Apple iOS gaming boom hits Nintendo hard

Latest market data shows Nintendo losing significant ground to Apple and Androin in the portable gaming market
Latest market data shows Nintendo losing significant ground to Apple and Androin in the portable gaming market

Apple iOS and Google Android smartphones and tablets continue to eat away at Nintendo's long-held dominance in the mobile gaming market, according to the latest market research.

While traditional console gaming remains strong, the latest market research data from Flurry and the NPD Group shows that Apple's iPhone, iPod touch and iPad is taking a serious bite out of Nintendo's market share in the portable gaming market.

3DS and NGP versus iOS

Nintendo recently launched its new 3DS handheld in the UK, with hardened Nintendo fans and aficionados of in-depth gaming on the go certain to continue supporting the Mario factory's portable gaming initiatives for the foreseeable future.

However, that said, Flurry's latest market data claims that Nintendo's market share has dropped a whopping 13 per cent, from 70 per cent in 2009 to 57 per cent in 2010, with iOS and Android smartphone gaming to blame.

Whether the 3DS and the new Sony NGP can reverse this trend over the coming three to five years remains to be seen.

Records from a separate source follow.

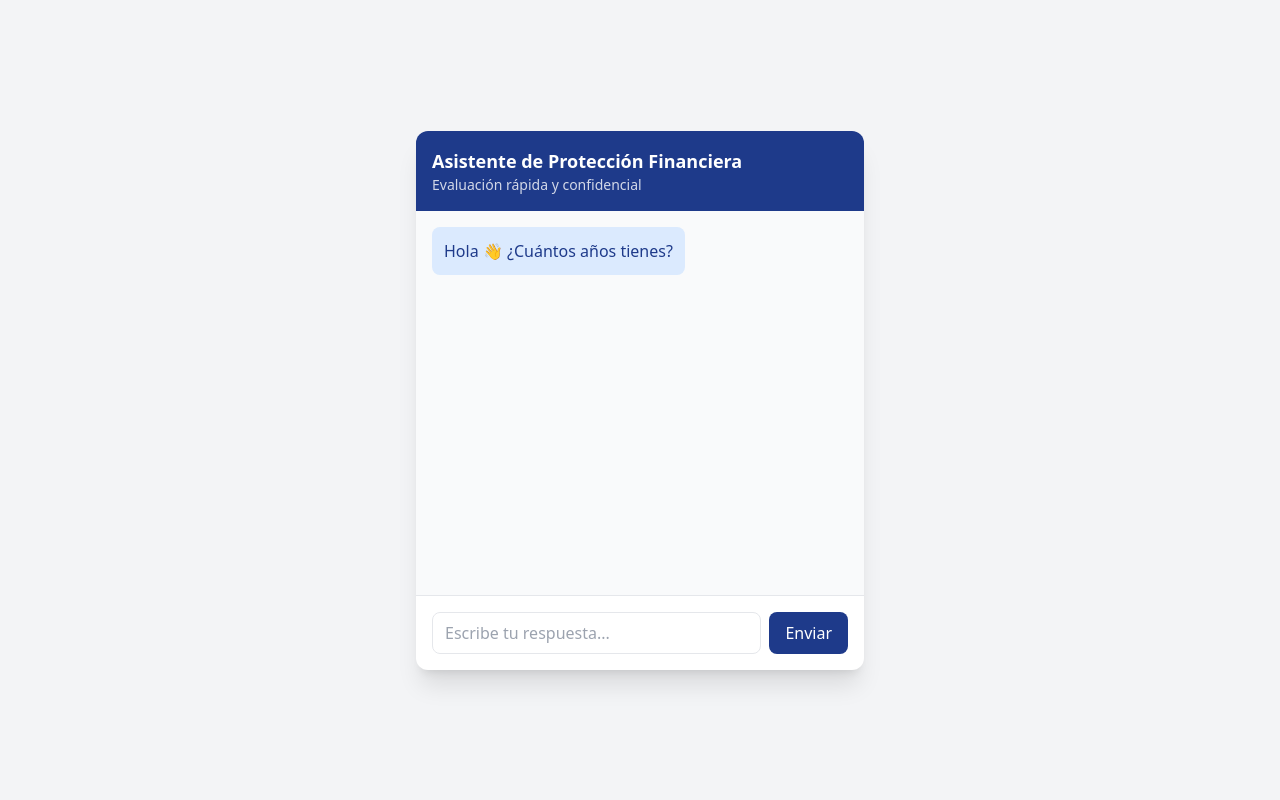
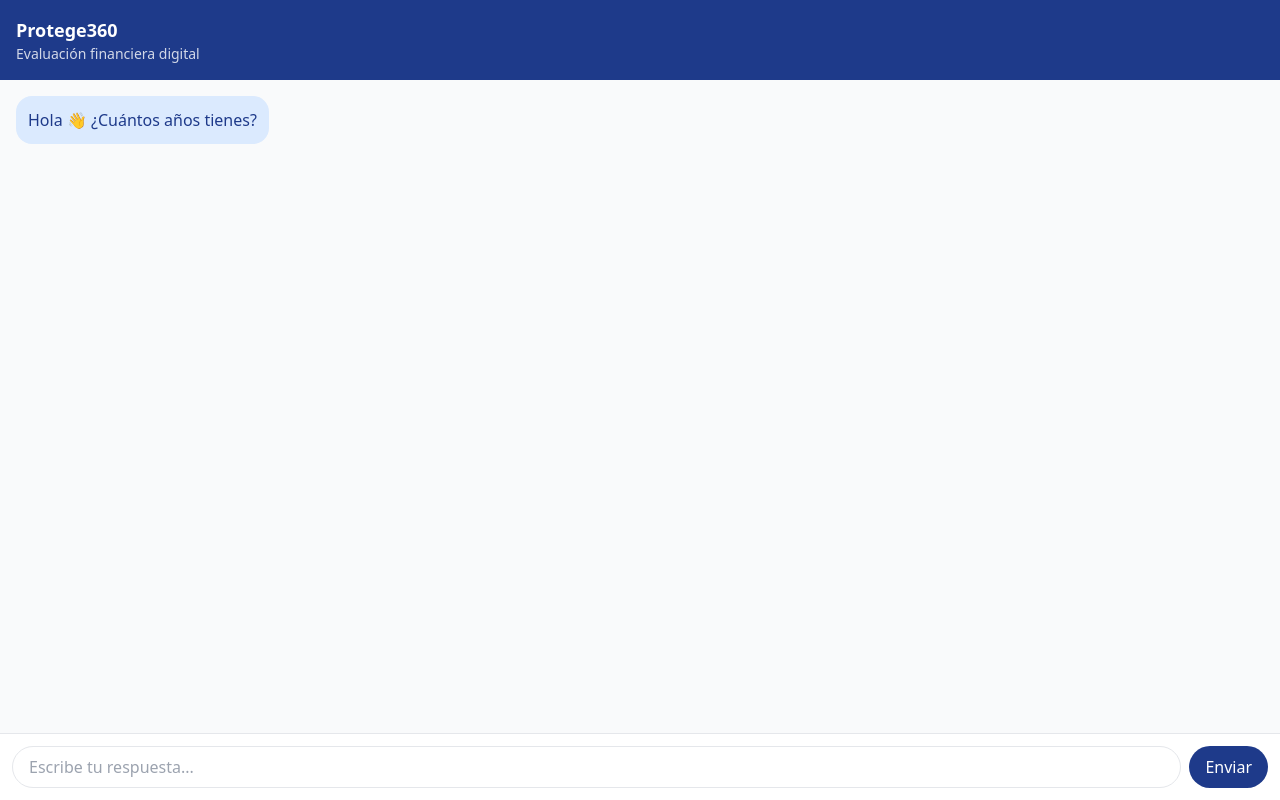
Before and after one commit to ulisescazares-dot/protege360, a Flask app: page / in a window 1280 px wide. Run offline with Flask 3, Linux system fonts and the light colour scheme; data that the repository does not hold is empty; some libraries are stand-ins or nearby versions.

Commit message:
Version pruebas beta

```diff
--- a/templates/chat.html
+++ b/templates/chat.html
@@ -1,28 +1,39 @@
 <!DOCTYPE html>
-<html>
+<html lang="es">
 <head>
-<meta charset="UTF-8">
-<script src="https://cdn.tailwindcss.com"></script>
-<title>Protege360</title>
+    <meta charset="UTF-8">
+    <meta name="viewport" content="width=device-width, initial-scale=1.0">
+    <title>Protege360</title>
+    <script src="https://cdn.tailwindcss.com"></script>
 </head>
 
-<body class="bg-gray-100 flex items-center justify-center min-h-screen">
+<body class="bg-gray-100">
 
-<div class="w-full max-w-md bg-white shadow-xl rounded-xl overflow-hidden">
+<div class="flex flex-col h-screen">
 
-    <div class="bg-blue-900 text-white p-4">
-        <h2 class="text-lg font-semibold">Asistente de Protección Financiera</h2>
-        <p class="text-sm opacity-80">Evaluación rápida y confidencial</p>
+    <!-- Header -->
+    <div class="bg-blue-900 text-white p-4 shadow-md">
+        <h2 class="text-lg font-semibold">
+            Protege360
+        </h2>
+        <p class="text-sm opacity-80">
+            Evaluación financiera digital
+        </p>
     </div>
 
-    <div id="messages" class="p-4 h-96 overflow-y-auto space-y-3 bg-gray-50"></div>
+    <!-- Chat -->
+    <div id="messages"
+         class="flex-1 p-4 overflow-y-auto space-y-3 bg-gray-50">
+    </div>
 
-    <div class="p-4 border-t flex space-x-2">
-        <input id="input" type="text"
-               class="flex-1 border rounded-lg px-3 py-2"
-               placeholder="Escribe tu respuesta...">
+    <!-- Input fijo abajo -->
+    <div class="p-3 border-t bg-white flex space-x-2">
+        <input id="input"
+               type="text"
+               placeholder="Escribe tu respuesta..."
+               class="flex-1 border rounded-full px-4 py-2 focus:outline-none focus:ring-2 focus:ring-blue-900">
         <button onclick="sendMessage()"
-                class="bg-blue-900 text-white px-4 py-2 rounded-lg">
+                class="bg-blue-900 text-white px-4 py-2 rounded-full">
             Enviar
         </button>
     </div>
@@ -31,43 +42,50 @@
 
 <script>
 
-let state = {"level":"start","data":{}};
+let state = {"level": "start", "data": {}};
 
-function addMessage(text, sender){
-    const div=document.createElement("div");
-    div.className=sender==="bot"
-        ?"bg-blue-100 text-blue-900 p-3 rounded-lg w-fit max-w-xs"
-        :"bg-blue-900 text-white p-3 rounded-lg w-fit max-w-xs ml-auto";
-    div.innerText=text;
+function addMessage(text, sender) {
+    const div = document.createElement("div");
+
+    div.className = sender === "bot"
+        ? "bg-blue-100 text-blue-900 p-3 rounded-2xl w-fit max-w-xs"
+        : "bg-blue-900 text-white p-3 rounded-2xl w-fit max-w-xs ml-auto";
+
+    div.innerText = text;
     document.getElementById("messages").appendChild(div);
-    div.scrollIntoView();
+    div.scrollIntoView({ behavior: "smooth" });
 }
 
-function sendMessage(textOverride=null){
-    const input=document.getElementById("input");
-    const message=textOverride||input.value;
-    if(!message) return;
+function sendMessage(textOverride = null) {
+    const input = document.getElementById("input");
+    const message = textOverride || input.value;
 
-    addMessage(message,"user");
-    input.value="";
+    if (!message) return;
 
-    fetch("/chat",{
-        method:"POST",
-        headers:{"Content-Type":"application/json"},
-        body:JSON.stringify({message:message,state:state})
+    addMessage(message, "user");
+    input.value = "";
+
+    fetch("/chat", {
+        method: "POST",
+        headers: {"Content-Type": "application/json"},
+        body: JSON.stringify({
+            message: message,
+            state: state
+        })
     })
-    .then(res=>res.json())
-    .then(data=>{
-        state=data.state;
-        addMessage(data.reply,"bot");
+    .then(res => res.json())
+    .then(data => {
+        state = data.state;
+        addMessage(data.reply, "bot");
 
-        if(data.options){
-            data.options.forEach(opt=>{
-                const btn=document.createElement("button");
-                btn.className="block w-full mt-2 bg-blue-900 text-white px-4 py-2 rounded-lg";
+        if (data.options && data.options.length > 0) {
+            data.options.forEach(opt => {
 
-                btn.innerText=opt;
-                btn.onclick=()=>sendMessage(opt);
+                const btn = document.createElement("button");
+                btn.className = "block w-full mt-2 bg-blue-900 text-white px-4 py-2 rounded-full";
+
+                btn.innerText = opt;
+                btn.onclick = () => sendMessage(opt);
 
                 document.getElementById("messages").appendChild(btn);
             });
@@ -75,15 +93,19 @@ function sendMessage(textOverride=null){
     });
 }
 
-fetch("/chat",{
-    method:"POST",
-    headers:{"Content-Type":"application/json"},
-    body:JSON.stringify({message:"",state:state})
+// Auto start
+fetch("/chat", {
+    method: "POST",
+    headers: {"Content-Type": "application/json"},
+    body: JSON.stringify({
+        message: "",
+        state: state
+    })
 })
-.then(res=>res.json())
-.then(data=>{
-    state=data.state;
-    addMessage(data.reply,"bot");
+.then(res => res.json())
+.then(data => {
+    state = data.state;
+    addMessage(data.reply, "bot");
 });
 
 </script>
```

Flurry combines gaming market data from the NPD Group with its own estimates of game category revenues from iOS and Android devices, taken from Flurry Analytics, the company's mobile application analytics service, which "tracks more than 12 billion anonymous, aggregated use sessions per month across more than 80,000 applications."

40 per cent of these app sessions are spent on mobile games.

Prolific installed base gains

"We estimate that iOS and Android game revenue increased from $500 million in 2009 to more than $800 million in 2010," notes the research group."Of this, the significant majority of revenue was generated by iPhone games.

"It's clear that prolific installed base gains by Apple and Android devices, low priced games (including a very robust free-to-play model enabled by in-app purchases) and seamless digital distribution to games on devices so near to consumers 24-hours-a-day, is driving potent industry-disruption.

"Over 2011, we expect to see continued and significant smart-device game growth fuelled by the recent launch of iPad 2, iPhone coming into distribution on Verizon, the expected release of iPhone 5, a relentless expansion of Android devices by leading OEMs across all major U.S. carriers, and Google's enablement of in-app purchase billing, a proven key driver in iOS game revenue."

Via Flurry

Adam Hartley